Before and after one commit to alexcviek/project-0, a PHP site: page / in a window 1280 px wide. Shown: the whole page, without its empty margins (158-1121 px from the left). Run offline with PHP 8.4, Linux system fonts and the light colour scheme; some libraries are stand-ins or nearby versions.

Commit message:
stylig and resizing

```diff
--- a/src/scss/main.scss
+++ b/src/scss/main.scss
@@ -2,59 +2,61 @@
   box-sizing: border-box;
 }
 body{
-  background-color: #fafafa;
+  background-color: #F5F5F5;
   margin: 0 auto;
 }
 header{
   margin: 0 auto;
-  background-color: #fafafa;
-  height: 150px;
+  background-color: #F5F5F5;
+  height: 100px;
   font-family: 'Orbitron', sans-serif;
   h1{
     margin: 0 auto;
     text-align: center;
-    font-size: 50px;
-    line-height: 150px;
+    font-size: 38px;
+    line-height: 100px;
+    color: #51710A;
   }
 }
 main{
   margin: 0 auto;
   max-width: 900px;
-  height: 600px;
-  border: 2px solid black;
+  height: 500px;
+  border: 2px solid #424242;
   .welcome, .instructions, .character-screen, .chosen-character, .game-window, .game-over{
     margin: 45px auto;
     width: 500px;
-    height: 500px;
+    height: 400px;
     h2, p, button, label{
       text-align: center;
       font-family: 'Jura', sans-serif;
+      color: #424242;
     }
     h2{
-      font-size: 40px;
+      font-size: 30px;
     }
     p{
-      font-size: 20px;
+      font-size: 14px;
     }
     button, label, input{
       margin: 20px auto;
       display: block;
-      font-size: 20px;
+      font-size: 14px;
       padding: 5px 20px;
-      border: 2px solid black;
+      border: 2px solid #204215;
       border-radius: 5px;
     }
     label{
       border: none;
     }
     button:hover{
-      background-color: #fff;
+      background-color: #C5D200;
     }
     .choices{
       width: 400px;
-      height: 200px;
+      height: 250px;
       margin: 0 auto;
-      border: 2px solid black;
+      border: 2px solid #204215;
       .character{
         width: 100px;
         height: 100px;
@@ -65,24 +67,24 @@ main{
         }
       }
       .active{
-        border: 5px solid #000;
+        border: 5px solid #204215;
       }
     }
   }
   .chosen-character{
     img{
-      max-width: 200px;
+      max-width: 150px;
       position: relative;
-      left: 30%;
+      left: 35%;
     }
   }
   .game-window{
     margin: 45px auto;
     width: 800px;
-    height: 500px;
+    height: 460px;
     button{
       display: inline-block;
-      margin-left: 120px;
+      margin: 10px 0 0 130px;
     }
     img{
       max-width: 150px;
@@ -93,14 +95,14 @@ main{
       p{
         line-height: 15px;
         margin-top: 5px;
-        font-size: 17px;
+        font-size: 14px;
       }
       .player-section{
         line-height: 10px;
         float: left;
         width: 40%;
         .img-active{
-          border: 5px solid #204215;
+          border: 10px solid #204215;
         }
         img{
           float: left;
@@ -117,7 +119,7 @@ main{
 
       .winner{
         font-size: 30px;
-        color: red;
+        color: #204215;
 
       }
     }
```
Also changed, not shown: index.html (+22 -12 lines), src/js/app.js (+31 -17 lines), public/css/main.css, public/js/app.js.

## WHAT TO WORK ON
Scan the records above and report every line with the string "character".

## YOUR SOLUTION
   .welcome, .instructions, .character-screen, .chosen-character, .game-window, .game-over{
       .character{
   .chosen-character{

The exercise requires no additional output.